▶ [Exercise]:
Go through the entries one line at a time, and gather every line that has the word "packages".

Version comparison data

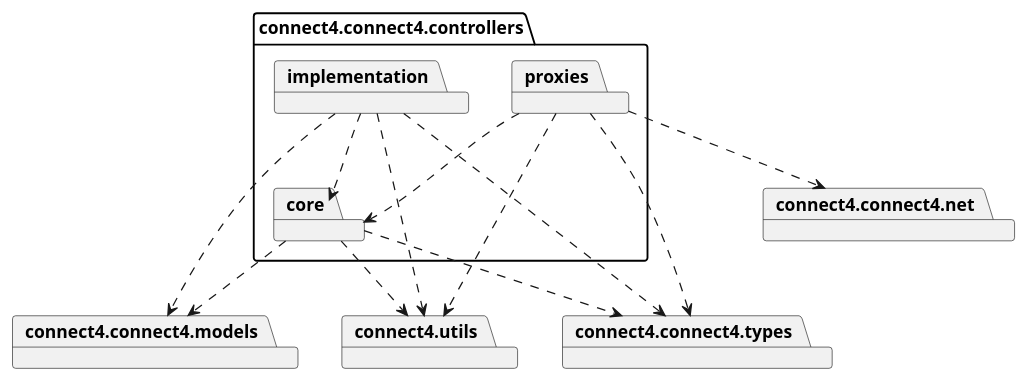
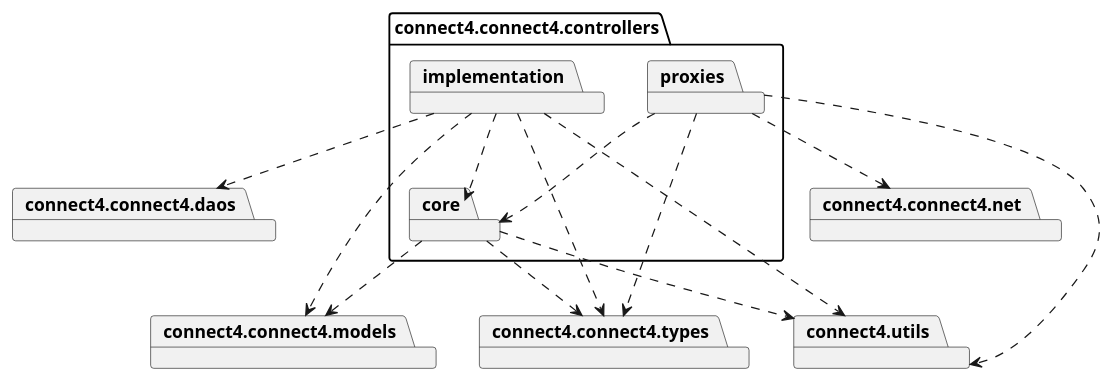
The diagram in connect4/Docs/diagrams/src/packages/connect4.connect4.controllers-pkg.plantuml (js-rom/connect4), drawn with PlantUML before and after one commit. The commit also changed 5 other files, not shown here.

```diff
--- a/connect4/Docs/diagrams/src/packages/connect4.connect4.controllers-pkg.plantuml
+++ b/connect4/Docs/diagrams/src/packages/connect4.connect4.controllers-pkg.plantuml
@@ -1,28 +1,31 @@
 @startuml
 
 package connect4.connect4.controllers {
     package core
     package implementation
     package proxies
     implementation ..> core
     proxies ..> core
 }
+
+package connect4.connect4.daos
+implementation ..> connect4.connect4.daos
 
 package connect4.connect4.models
 package connect4.connect4.types
 package connect4.utils
 
 core ..> connect4.connect4.models
 core ..> connect4.connect4.types
 core ..> connect4.utils
 
 implementation ..> connect4.connect4.models
 implementation ..> connect4.connect4.types
 implementation ..> connect4.utils
 
 package connect4.connect4.net
 proxies ..> connect4.connect4.types
 proxies ..> connect4.connect4.net
 proxies ..> connect4.utils
 
 @enduml
```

▶ [Result for this exercise]:
The diagram in connect4/Docs/diagrams/src/packages/connect4.connect4.controllers-pkg.plantuml (js-rom/connect4), drawn with PlantUML before and after one commit. The commit also changed 5 other files, not shown here.
--- a/connect4/Docs/diagrams/src/packages/connect4.connect4.controllers-pkg.plantuml
+++ b/connect4/Docs/diagrams/src/packages/connect4.connect4.controllers-pkg.plantuml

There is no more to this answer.